Notable acts include The Noise Next Door, who invent a hilarious boy band-style love ballad on the spot for an audience member, as well as Joe Black’s wailing minor-key version of ‘You Are My Sunshine’ accompanied by the accordion. Burlesque queen Lili La Scala sings us ‘I Google You’, deadpan comic John Moloney tickles us with the hypocrisy of the RSPCA, and the Gein’s Family Gift Shop made me absolutely howl with their sketch about a gorilla learning sign language. There are fabulous smeary-faced, coke-sniffing ballerinas, a mind-reader who can’t read minds, and a man doing an impression of a raptor to the Jurassic Park theme music. Because why not? Not to mention a surprise appearance by the legendary magician Paul Daniels.
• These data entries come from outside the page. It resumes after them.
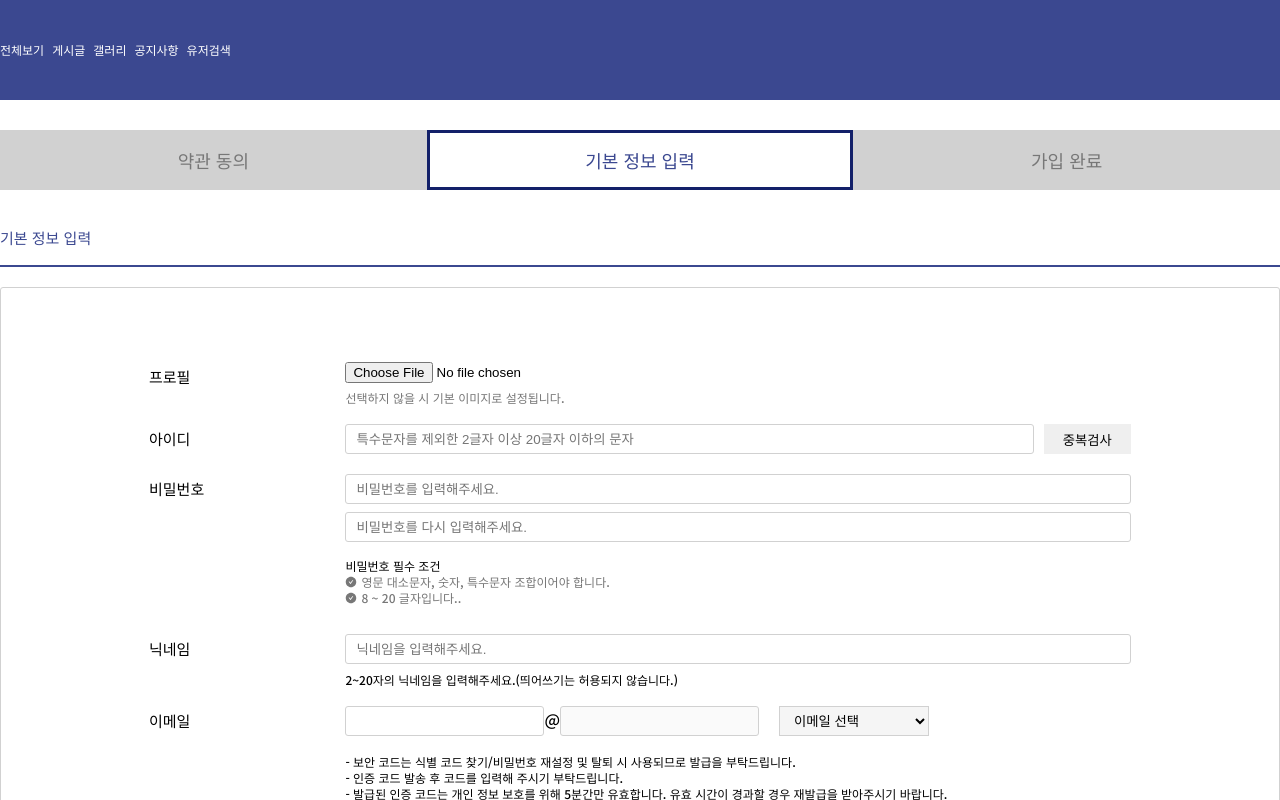
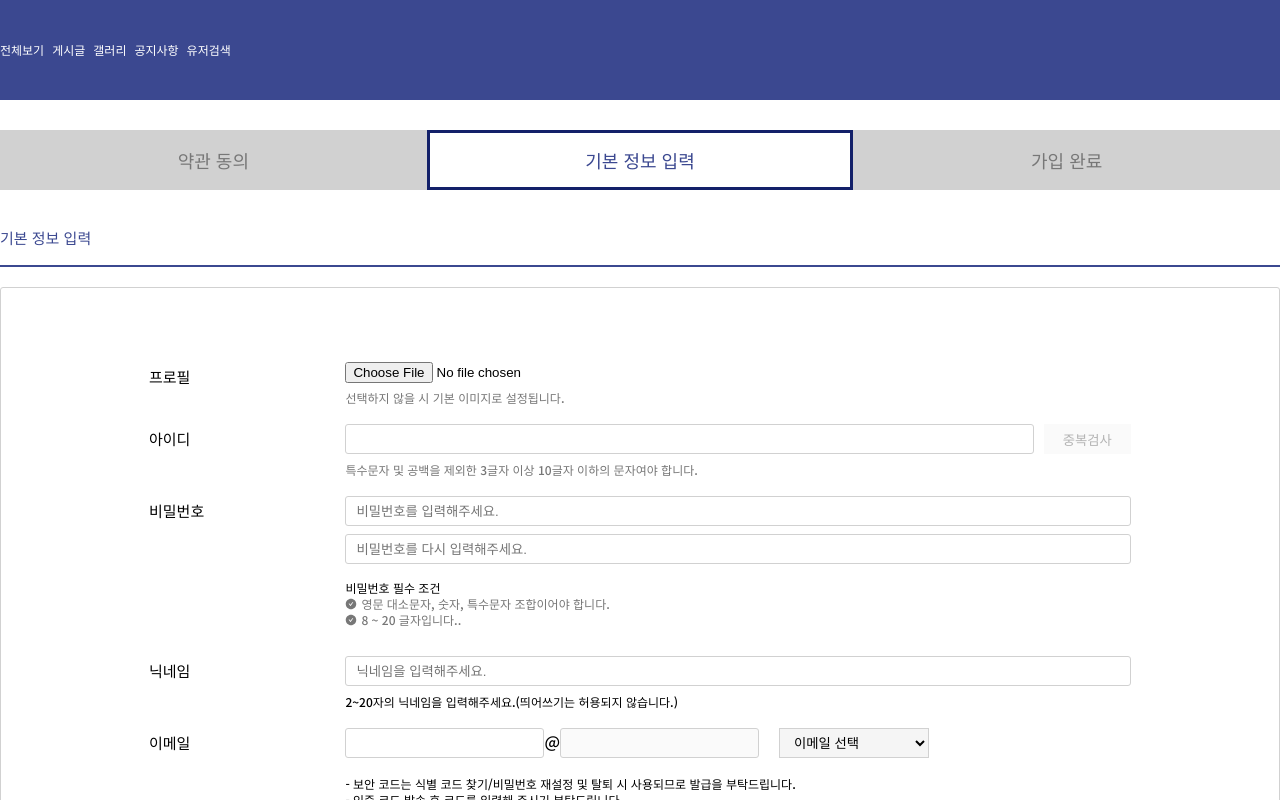
Before and after one commit to choigirang/phenomenon-community, a Next.js app in the folder frontend/: page /signup/info in a window 1280 px wide. Shown: the top 800 px of the page. Built offline with nearby package versions, Linux system fonts and the light colour scheme; a web font is replaced by a local one.

Commit message:
feat: id 중복검사

```diff
--- a/frontend/components/Sign/Id.tsx
+++ b/frontend/components/Sign/Id.tsx
@@ -1,4 +1,5 @@
 import { CheckId, ValidationItem } from '@/types/type';
+import { api } from '@/util/api';
 import React, { useEffect, useState } from 'react';
 import styled from 'styled-components';
 
@@ -26,40 +27,69 @@ export default function Id({ id, setId, validationItems }: IdProps) {
   // 아이디 유효성 확인
   const checkIdHandler = (event: React.ChangeEvent<HTMLInputElement>) => {
     const value = event.target.value;
-
     // 아이디 길이 확인
-    const valueLength = value.length >= 2 && value.length <= 20;
+    const valueLength = value.length >= 3 && value.length <= 10;
+    if (valueLength) {
+      setCheckId(prev => ({
+        ...prev,
+        length: true,
+      }));
+    } else {
+      setCheckId(prev => ({
+        ...prev,
+        length: false,
+      }));
+    }
 
     // 아이디 특수문자 확인
     function checkChar(value: string) {
-      return validationItems.every(item => item.name !== '특수문자' || !item.check(value));
+      const excludeSpecial = /[^\w\sㄱ-힣()0-9 ]/g;
+      return excludeSpecial.test(value);
     }
 
-    if (checkChar(value) && valueLength) {
-      setId(prev => ({
+    if (!checkChar(value)) {
+      setCheckId(prev => ({
         ...prev,
-        userId: value,
+        word: true,
       }));
     } else {
-      setId(prev => ({ ...prev, required: false }));
+      setCheckId(prev => ({ ...prev, word: false }));
     }
   };
+
+  const checkDuplicateId = () => {
+    if (checkId.length && checkId.word) {
+      api
+        .get(`/checkId?id=${id}`)
+        .then(res => alert('사용할 수 있는 아이디입니다.'))
+        .catch(err => alert('사용할 수 없는 아이디입니다.'));
+    }
+  };
+
+  console.log(checkId);
 
   return (
     <IdContainer>
       <Label htmlFor="id">아이디</Label>
 
-      <InputBox validate={checkId}>
+      <InputContainer validate={checkId}>
+        <InputBox>
           <input
             id="id"
             name="userId"
             type="text"
-          placeholder="특수문자를 제외한 2글자 이상 20글자 이하의 문자"
-          onChange={checkIdHandler}
+            onChange={e => {
+              checkIdHandler(e);
+              setId(prev => ({ ...prev, userId: e.target.value }));
+            }}
             required
           />
-        <button>중복검사</button>
+          <button onClick={checkDuplicateId} disabled={!checkId.length || !checkId.word}>
+            중복검사
+          </button>
         </InputBox>
+        <span>특수문자 및 공백을 제외한 3글자 이상 10글자 이하의 문자여야 합니다.</span>
+      </InputContainer>
     </IdContainer>
   );
 }
@@ -78,8 +108,9 @@ const Label = styled.label`
   line-height: 30px;
 `;
 
-const InputBox = styled.div<StyleProps>`
+const InputContainer = styled.div<StyleProps>`
   display: flex;
+  flex-direction: column;
   gap: 10px;
 
   button {
@@ -92,6 +123,16 @@ const InputBox = styled.div<StyleProps>`
 
   input {
     width: 100%;
-    color: ${props => (!props.validate.length || !props.validate.word ? 'red' : 'black')};
+    color: ${props => (props.validate.length && props.validate.word ? 'black' : 'red')};
+  }
+
+  span {
+    font-size: var(--size-text);
+    color: var(--color-gray);
   }
 `;
+
+const InputBox = styled.div`
+  display: flex;
+  gap: 10px;
+`;
```
Lines whose indentation alone changed are shown as unchanged.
The choice of venue, though historically apt given the Palace Theatre’s relationship with variety in the early twentieth century, perhaps holds the show back slightly, as performances mostly designed for cabaret clubs and fringe venues seem slightly agoraphobic in the large auditorium. At one point, comedian Terry Alderton’s Gollum-esque alter ego growls “The ones on the bottom [in the stalls] understand, but the ones on the top [pointing to the gallery] don’t”, aptly acknowledging that this kind of theatre needs proximity between performer and audience, and is damaged by the segregating grandeur of a gilded proscenium arch. There were also problems with the tech which badly let down the show, affecting almost every single performer: most unforgivably, some of the comedians were left floundering in excruciating post-punchline limbo, unable to exit until their light had gone to blackout. It also feels as though more could have been done with the ‘television’ design concept, which doesn’t make the most of the well-edited and entertaining snippets of terrible TV from over the years that flash up on a screen in between acts.
The overall effect is that of an Edinburgh Fringe-flavoured Britain’s Got Talent, clips of which are cleverly and self-consciously featured in the video interludes. However, this talent show comes without the smooth-edged squeaky-cleanliness of BGT, instead offering us an exciting peek into the wilder side of theatre from our comfortable plush red seats. After all, variety is the spice of life.
For for more information on The Boy With Tape On His Face and upcoming shows, see The Boy With Tape On His Face website.